Wednesday, September 21, 2016

The default List implementation in .NET and how much it sucks when you think about it

I have been looking for a job lately and so I've run into these obnoxious interviews when someone asks you to find the optimal algorithm for some task. And as much as I hate those questions in an interview, they got me thinking about all kinds of normal situations where the implementation is not optimal. I believe it will be hard to find something less optimal than the List<T> implementation in .Net.


For reference, look at the implementation code in its entirety.


I will be discussing some of the glaring issues with the code, but before that, let's talk about the "business case". You have a C-like programming language, armed with all the default types for such, like bool, int, array, etc. and you need a dynamically sized container, one where you can add, insert and remove elements. The first idea is to use an array, then resize it accordingly. Only you can't know how large the array will need to be and you can't just allocate memory and then resize that allocation, as other variables have already occupied the next blocks of memory. The solution might be to allocate an initial array, then - when its size is no longer sufficient - create a larger one, copy what you need and make the changes in it.

A comment in the source tells us what the developers meant to do: The list is initially empty and has a capacity of zero. Upon adding the first element to the list the capacity is increased to 16, and then increased in multiples of two as required. So, an empty list is just a wrapper for an empty array. A list with one element occupies the size of a 16 element array, but if you add up to 17 elements, the array will double and continue to double.


Let's check the algorithmic complexity for the add operation. For the first 16 elements you just add elements in the internal array, n operations for n elements. Once you get to 17, the complexity increases, as you need to copy all previous 16 values first. Now it's 16+16+1, which continues up to 33, where you have 16+16+16+32+1. At 65 it's 16+16+16+32+32+64+1. So while we are adding element after element the operational complexity is on average twice as much as using an array. Meanwhile, the space occupied is half more than you actually need.
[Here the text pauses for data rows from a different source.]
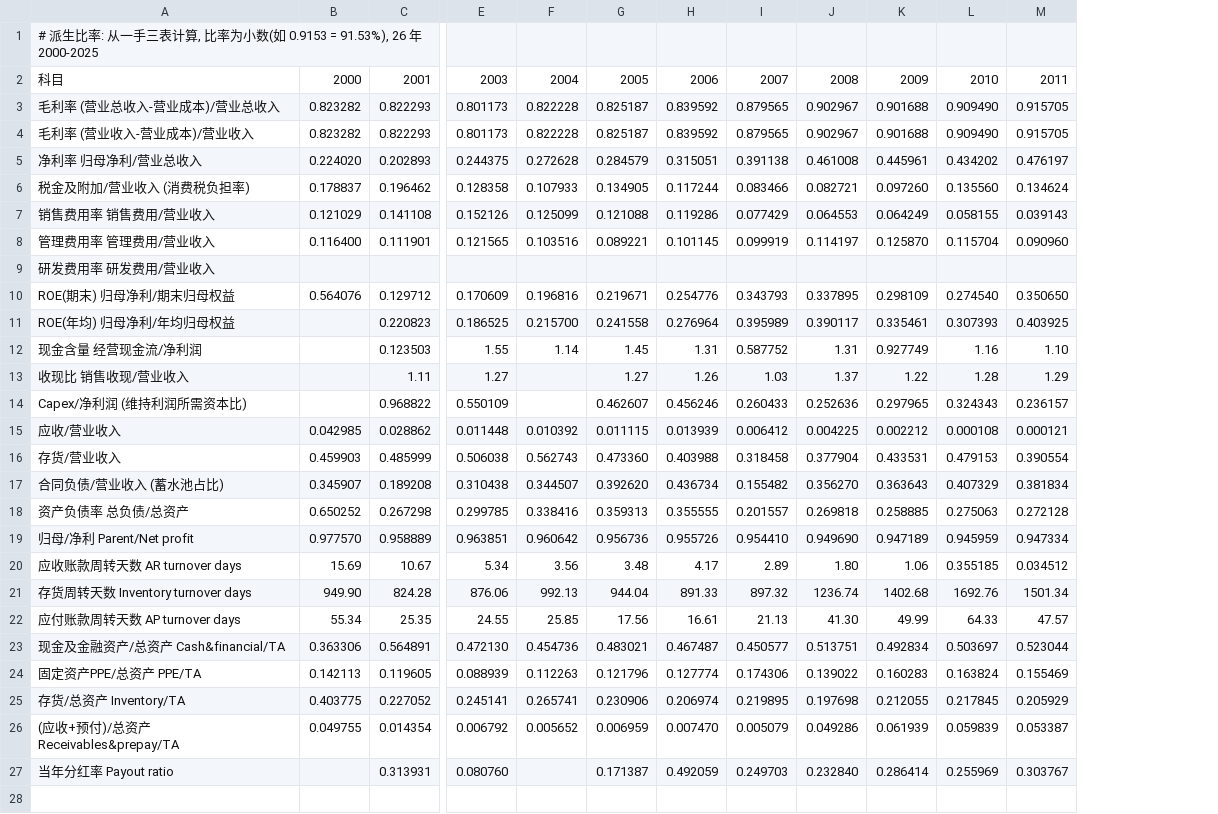
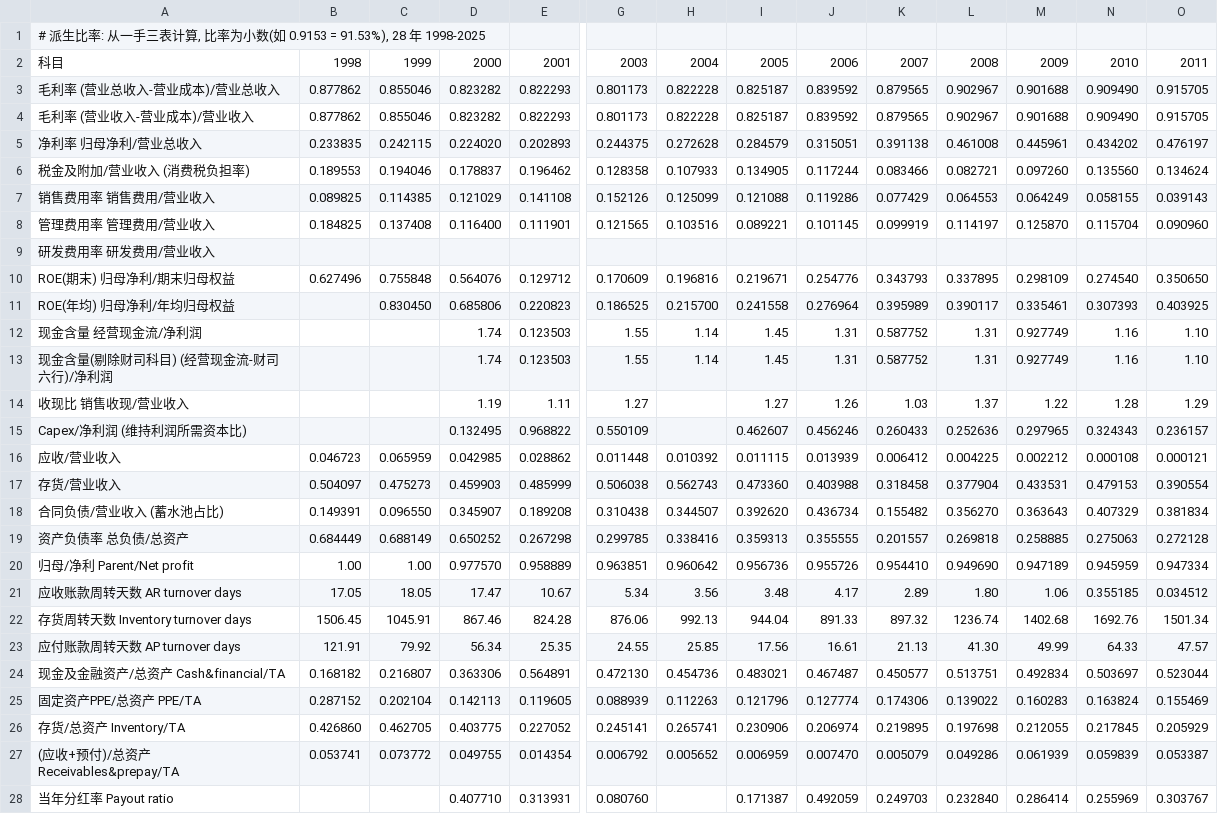
Before and after one commit to opings/investor-analyzer, a CSV file: finance/贵州茅台/财务数据/财务比率.csv, drawn as a sheet; only a part is shown, gaps mark what is left out; addresses are those after the commit; rows hold the shown columns only; the diff names each change by its address in the sheet, - before the commit and + after, or states it on an @@ line.

```diff
--- a/finance/贵州茅台/财务数据/财务比率.csv
+++ b/finance/贵州茅台/财务数据/财务比率.csv
+column B, rows 2-10: 1998 | 0.877862 | 0.877862 | 0.233835 | 0.189553 | 0.089825 | 0.184825 |  | 0.627496; rows 16-27: 0.046723 | 0.504097 | 0.149391 | 0.684449 | 1.00 | 17.05 | 1506.45 | 121.91 | 0.168182 | 0.287152 | 0.426860 | 0.053741
+column C, rows 2-11: 1999 | 0.855046 | 0.855046 | 0.242115 | 0.194046 | 0.114385 | 0.137408 |  | 0.755848 | 0.830450; rows 16-27: 0.065959 | 0.475273 | 0.096550 | 0.688149 | 1.00 | 18.05 | 1045.91 | 79.92 | 0.216807 | 0.202104 | 0.462705 | 0.073772
-A1: …0.9153 = 91.53%), 26 年 2000-2025
+A1: …0.9153 = 91.53%), 28 年 1998-2025
-D11: (empty)
+D11: 0.685806
-D12: (empty)
+D12: 1.74
+row 13: 现金含量(剔除财司科目) (经营现金流-财司六行)/净利润 |  |  | 1.74 | 0.123503 | 1.55 | 1.14 | 1.45 | 1.31 | 0.587752 | 1.31 | 0.927749 | 1.16 | 1.10
-D14: (empty)
+D14: 1.19
-D15: (empty)
+D15: 0.132495
-D21: 15.69
+D21: 17.47
-D22: 949.90
+D22: 867.46
-D23: 55.34
+D23: 56.34
-D28: (empty)
+D28: 0.407710
```
Also changed, not shown: finance/贵州茅台/财务数据/利润表.csv, finance/贵州茅台/财务数据/现金流量表.csv, 2 other files.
Insertion is similarly tricky, but even more inefficient. Basically, when you insert a value or a range, the first operation is EnsureCapacity, which may copy the entire array in a new array. Only afterward the insert algorithm is run and it again copies the part of the array found after the index for the insert.

Removal works in the opposite direction with the caveat that it never decreases the size of the array. If you added 10 million records in your list, then deleted them, your list now contains an internal array that is 10 million elements in size. There is a method called TrimExcess that tries to solve this, but you must call it manually. At least RemoveAll is using an O(n) algorithm instead of calling Remove repeatedly, which would have been a disaster.

The piece of code that sets the internal dimension of the list is actually in the setter of the Capacity property, and it dumbly creates an array and copies the values from the current one to the new one.

A lot of the other operations are implemented by calling the static methods on the Array class: Array.IndexOf, Array.Sort, Array.BinarySearch, Array.Reverse, etc.

The last issue that List has is that, as an array wrapper, it needs contiguous memory space. There will be times where your code will fail not because there is not enough free memory, but because it is fragmented and the runtime cannot find a free block that is large enough for your data.

Better solutions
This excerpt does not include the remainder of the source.